_Work to complete_. Restate the data exactly as given and keep the pictures out.
Data section START
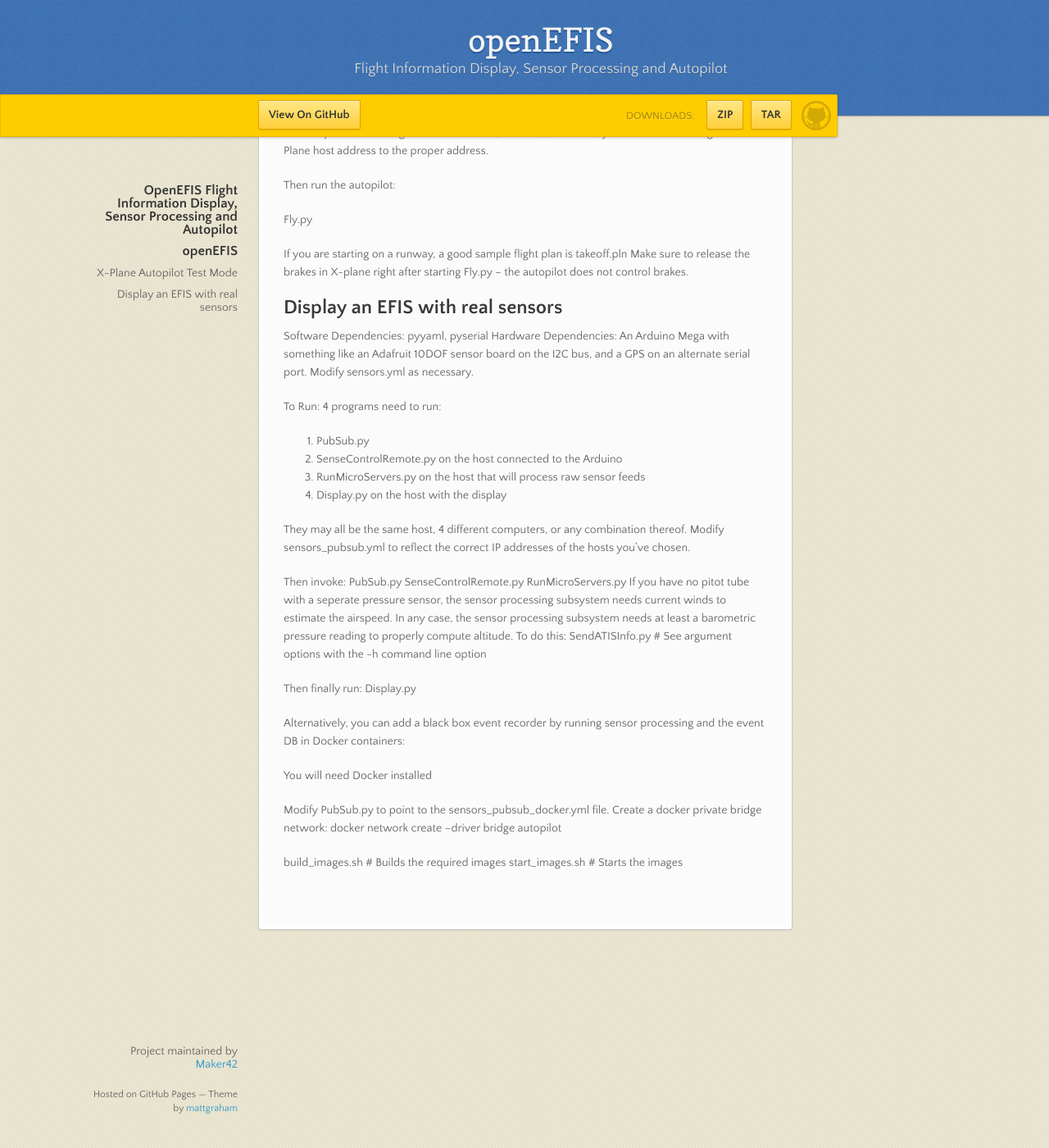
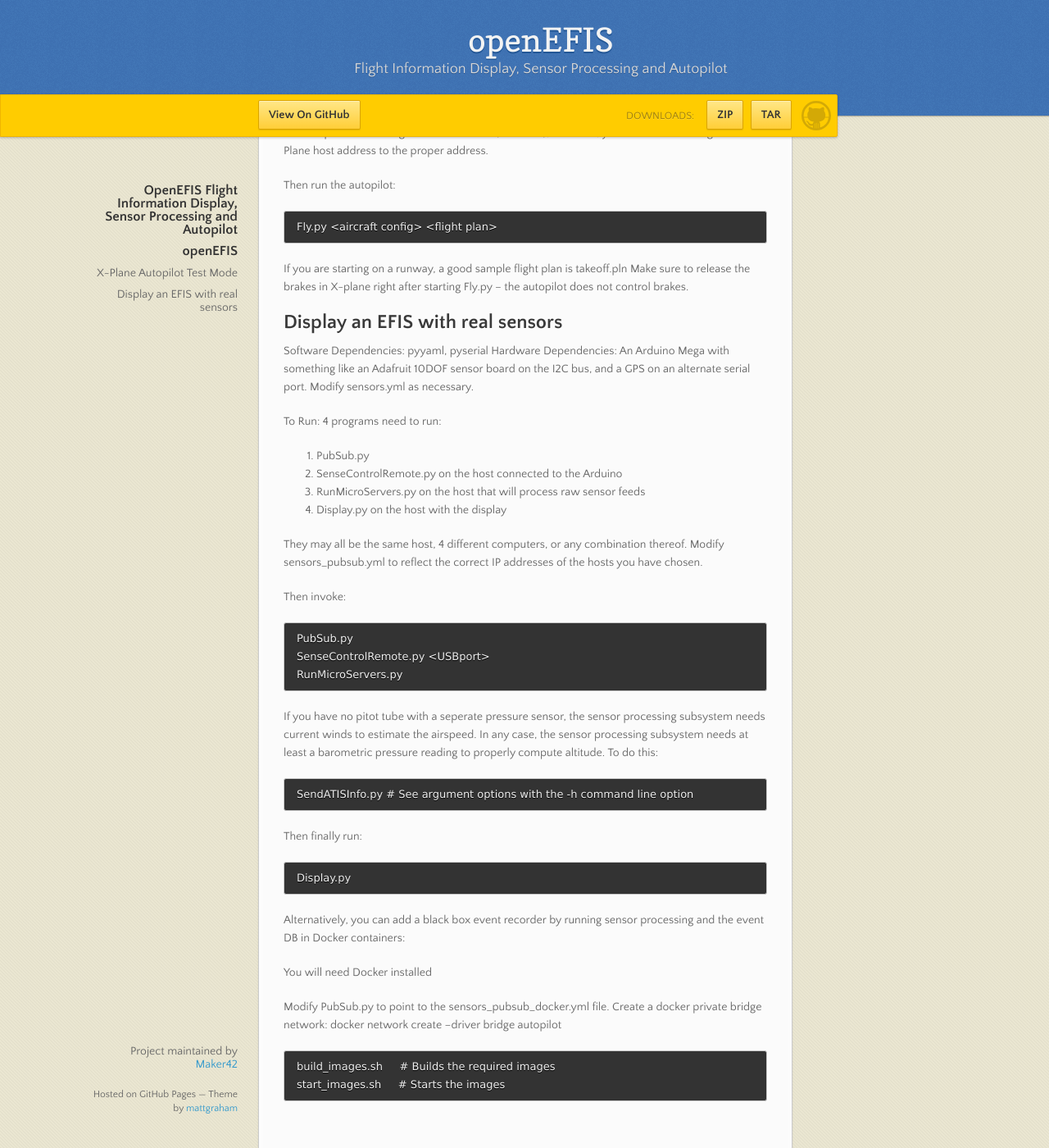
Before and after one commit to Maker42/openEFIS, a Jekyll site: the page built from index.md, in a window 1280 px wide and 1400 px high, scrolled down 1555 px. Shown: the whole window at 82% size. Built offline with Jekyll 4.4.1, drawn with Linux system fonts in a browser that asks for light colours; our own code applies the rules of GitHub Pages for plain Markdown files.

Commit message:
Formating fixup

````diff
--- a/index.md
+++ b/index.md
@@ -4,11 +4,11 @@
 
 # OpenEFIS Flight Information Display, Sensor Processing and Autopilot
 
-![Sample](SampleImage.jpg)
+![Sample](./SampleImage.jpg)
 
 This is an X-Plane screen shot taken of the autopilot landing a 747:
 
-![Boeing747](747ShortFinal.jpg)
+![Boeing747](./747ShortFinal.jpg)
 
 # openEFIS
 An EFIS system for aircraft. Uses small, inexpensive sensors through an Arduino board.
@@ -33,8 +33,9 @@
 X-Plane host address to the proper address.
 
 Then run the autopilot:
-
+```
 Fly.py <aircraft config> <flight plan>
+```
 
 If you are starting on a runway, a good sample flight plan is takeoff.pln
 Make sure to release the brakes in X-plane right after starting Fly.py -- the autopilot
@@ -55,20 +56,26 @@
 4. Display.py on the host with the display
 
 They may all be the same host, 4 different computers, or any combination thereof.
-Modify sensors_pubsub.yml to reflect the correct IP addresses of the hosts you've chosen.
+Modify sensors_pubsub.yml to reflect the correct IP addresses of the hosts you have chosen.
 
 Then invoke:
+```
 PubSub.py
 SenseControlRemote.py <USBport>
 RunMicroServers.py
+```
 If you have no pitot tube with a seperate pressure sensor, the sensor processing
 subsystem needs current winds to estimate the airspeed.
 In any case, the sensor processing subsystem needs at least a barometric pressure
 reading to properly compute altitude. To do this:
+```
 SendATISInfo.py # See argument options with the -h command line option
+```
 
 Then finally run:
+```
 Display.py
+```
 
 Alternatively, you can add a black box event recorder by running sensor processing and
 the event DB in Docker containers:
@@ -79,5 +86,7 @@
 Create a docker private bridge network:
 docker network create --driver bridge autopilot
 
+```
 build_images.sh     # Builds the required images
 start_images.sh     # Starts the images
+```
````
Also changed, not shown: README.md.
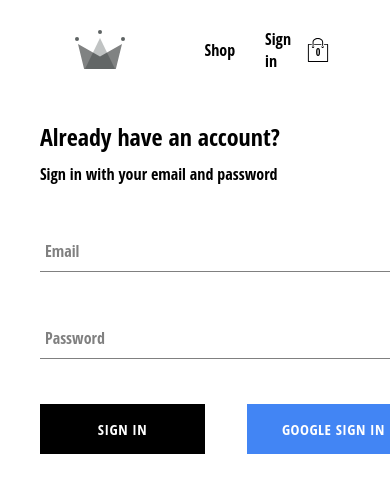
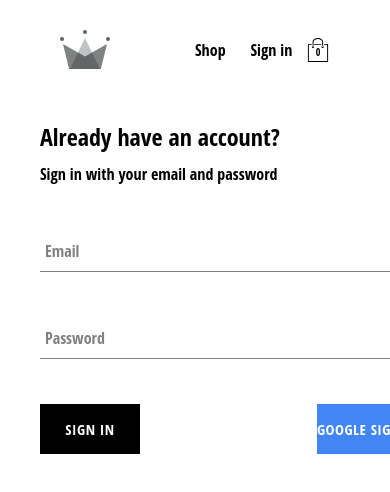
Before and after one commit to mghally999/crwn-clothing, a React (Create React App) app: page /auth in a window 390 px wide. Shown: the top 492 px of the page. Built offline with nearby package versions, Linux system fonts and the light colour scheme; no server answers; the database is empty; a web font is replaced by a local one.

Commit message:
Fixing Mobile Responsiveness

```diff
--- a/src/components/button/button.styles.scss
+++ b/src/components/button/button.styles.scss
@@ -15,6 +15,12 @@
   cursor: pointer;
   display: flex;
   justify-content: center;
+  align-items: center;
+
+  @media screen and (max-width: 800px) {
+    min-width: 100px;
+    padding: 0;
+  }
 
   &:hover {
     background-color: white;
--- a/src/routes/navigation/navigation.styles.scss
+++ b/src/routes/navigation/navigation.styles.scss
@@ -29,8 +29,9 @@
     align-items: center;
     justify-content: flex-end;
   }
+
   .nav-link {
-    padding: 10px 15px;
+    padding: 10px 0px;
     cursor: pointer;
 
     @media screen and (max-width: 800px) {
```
Data section END
_Written answer_.
Before and after one commit to Maker42/openEFIS, a Jekyll site: the page built from index.md, in a window 1280 px wide and 1400 px high, scrolled down 1555 px. Shown: the whole window at 82% size. Built offline with Jekyll 4.4.1, drawn with Linux system fonts in a browser that asks for light colours; our own code applies the rules of GitHub Pages for plain Markdown files.

Commit message:
Formating fixup

````diff
--- a/index.md
+++ b/index.md
@@ -4,11 +4,11 @@
 
 # OpenEFIS Flight Information Display, Sensor Processing and Autopilot
 
-![Sample](SampleImage.jpg)
+![Sample](./SampleImage.jpg)
 
 This is an X-Plane screen shot taken of the autopilot landing a 747:
 
-![Boeing747](747ShortFinal.jpg)
+![Boeing747](./747ShortFinal.jpg)
 
 # openEFIS
 An EFIS system for aircraft. Uses small, inexpensive sensors through an Arduino board.
@@ -33,8 +33,9 @@
 X-Plane host address to the proper address.
 
 Then run the autopilot:
-
+```
 Fly.py <aircraft config> <flight plan>
+```
 
 If you are starting on a runway, a good sample flight plan is takeoff.pln
 Make sure to release the brakes in X-plane right after starting Fly.py -- the autopilot
@@ -55,20 +56,26 @@
 4. Display.py on the host with the display
 
 They may all be the same host, 4 different computers, or any combination thereof.
-Modify sensors_pubsub.yml to reflect the correct IP addresses of the hosts you've chosen.
+Modify sensors_pubsub.yml to reflect the correct IP addresses of the hosts you have chosen.
 
 Then invoke:
+```
 PubSub.py
 SenseControlRemote.py <USBport>
 RunMicroServers.py
+```
 If you have no pitot tube with a seperate pressure sensor, the sensor processing
 subsystem needs current winds to estimate the airspeed.
 In any case, the sensor processing subsystem needs at least a barometric pressure
 reading to properly compute altitude. To do this:
+```
 SendATISInfo.py # See argument options with the -h command line option
+```
 
 Then finally run:
+```
 Display.py
+```
 
 Alternatively, you can add a black box event recorder by running sensor processing and
 the event DB in Docker containers:
@@ -79,5 +86,7 @@
 Create a docker private bridge network:
 docker network create --driver bridge autopilot
 
+```
 build_images.sh     # Builds the required images
 start_images.sh     # Starts the images
+```
````
Also changed, not shown: README.md.
Before and after one commit to mghally999/crwn-clothing, a React (Create React App) app: page /auth in a window 390 px wide. Shown: the top 492 px of the page. Built offline with nearby package versions, Linux system fonts and the light colour scheme; no server answers; the database is empty; a web font is replaced by a local one.

Commit message:
Fixing Mobile Responsiveness

```diff
--- a/src/components/button/button.styles.scss
+++ b/src/components/button/button.styles.scss
@@ -15,6 +15,12 @@
   cursor: pointer;
   display: flex;
   justify-content: center;
+  align-items: center;
+
+  @media screen and (max-width: 800px) {
+    min-width: 100px;
+    padding: 0;
+  }
 
   &:hover {
     background-color: white;
--- a/src/routes/navigation/navigation.styles.scss
+++ b/src/routes/navigation/navigation.styles.scss
@@ -29,8 +29,9 @@
     align-items: center;
     justify-content: flex-end;
   }
+
   .nav-link {
-    padding: 10px 15px;
+    padding: 10px 0px;
     cursor: pointer;
 
     @media screen and (max-width: 800px) {
```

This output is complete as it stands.